2. Using Android default Encryption

Another approach to handle this problem is by using platform default algorithms e.g. SHA-1, MD-5 etc.

Drawback: The main drawback with this approach is we have to have at least a key for the encryption and decryption (whether this is a platform default encryption algorithm or your own algorithm). This key is hardcoded somewhere inside the code. A hacker can get it easily as Obfuscated code is just hard to understand.

3. Using a Third Party library

Next approach is by using external libraries like Dex-Gaurd, Stringer etc. At present these libraries are dependable and most of the big companies use them.

Drawback: Most of these libraries are commercial However, it’s an ongoing race between people trying to obfuscate the code and crackers. they can take your burden for now but sooner or later they will most likely also be reverse-engineered.

All of the above methods are traditional solutions but none of them hides the hardcoded string literals completely. found a solution to this problem.

We can use c/c++ code solve this problem. I keep defining my — string literals in c/c++ files and build using NDK which builds .so files. Below is an example.

I create a constant.c in jni folder parallel to java folder and add .mk file for NDK.

jstring BASE_URL_PROD = "https://abcd.com/";
JNIEXPORT jstring JNICALL
Java_com_dunzo_utils_JniHandler_getProdBaseUrl(JNIEnv *env, jobject instance) {
return (*env)->NewStringUTF(env, BASE_URL_PROD);
}

using “ndk-build” I get .so files which we keep in the lib folder.

To connect this to java code we have to load so file inside the library using

System.loadLibrary(“<lib-module name>”);

and In the end, I write native java function to connect library code to the java code

public native String getProdBaseUrl();

Now I can call this method using its object and I will get to string hard coded in c file.

Moral of The Story…

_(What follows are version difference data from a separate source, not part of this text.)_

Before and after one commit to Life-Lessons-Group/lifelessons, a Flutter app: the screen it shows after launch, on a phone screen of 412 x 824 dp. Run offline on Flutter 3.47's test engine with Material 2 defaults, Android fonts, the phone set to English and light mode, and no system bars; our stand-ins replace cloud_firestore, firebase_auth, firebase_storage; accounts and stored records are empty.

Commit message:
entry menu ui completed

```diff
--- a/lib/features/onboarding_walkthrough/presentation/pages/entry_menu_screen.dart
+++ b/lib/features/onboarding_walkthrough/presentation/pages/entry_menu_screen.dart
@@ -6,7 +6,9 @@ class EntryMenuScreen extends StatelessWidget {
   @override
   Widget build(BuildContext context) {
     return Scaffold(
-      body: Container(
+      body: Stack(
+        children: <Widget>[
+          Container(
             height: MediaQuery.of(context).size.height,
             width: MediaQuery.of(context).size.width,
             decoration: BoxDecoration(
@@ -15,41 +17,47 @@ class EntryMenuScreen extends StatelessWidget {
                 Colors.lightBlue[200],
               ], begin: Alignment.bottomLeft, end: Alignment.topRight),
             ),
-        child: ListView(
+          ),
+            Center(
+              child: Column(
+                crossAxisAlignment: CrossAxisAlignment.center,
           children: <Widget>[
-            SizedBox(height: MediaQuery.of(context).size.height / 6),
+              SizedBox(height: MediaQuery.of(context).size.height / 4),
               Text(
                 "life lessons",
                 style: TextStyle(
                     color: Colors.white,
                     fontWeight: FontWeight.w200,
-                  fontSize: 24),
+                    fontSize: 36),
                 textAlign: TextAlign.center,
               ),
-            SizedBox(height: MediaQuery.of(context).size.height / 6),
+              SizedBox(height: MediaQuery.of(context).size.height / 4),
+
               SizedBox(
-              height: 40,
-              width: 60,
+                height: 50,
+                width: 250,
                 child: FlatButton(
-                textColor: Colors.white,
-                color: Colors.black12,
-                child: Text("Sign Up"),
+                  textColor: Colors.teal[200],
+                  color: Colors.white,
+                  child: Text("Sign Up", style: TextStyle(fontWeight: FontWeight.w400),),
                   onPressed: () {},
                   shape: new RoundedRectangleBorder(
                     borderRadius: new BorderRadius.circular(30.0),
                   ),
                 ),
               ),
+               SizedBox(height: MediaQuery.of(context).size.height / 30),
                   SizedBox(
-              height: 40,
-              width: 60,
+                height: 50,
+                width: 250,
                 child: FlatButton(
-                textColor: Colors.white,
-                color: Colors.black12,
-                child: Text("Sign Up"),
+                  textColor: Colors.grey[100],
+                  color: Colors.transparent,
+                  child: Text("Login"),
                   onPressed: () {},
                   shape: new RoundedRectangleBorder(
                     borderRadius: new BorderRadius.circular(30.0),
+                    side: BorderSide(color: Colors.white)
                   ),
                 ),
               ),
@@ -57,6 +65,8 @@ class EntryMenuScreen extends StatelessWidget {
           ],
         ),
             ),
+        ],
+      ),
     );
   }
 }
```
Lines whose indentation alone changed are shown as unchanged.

So, if you want to keep naked strings in frontend code then there are methods to get them. Methods can make it a tough but its literal cat and mouse game. the better method you use more time for you to crack it.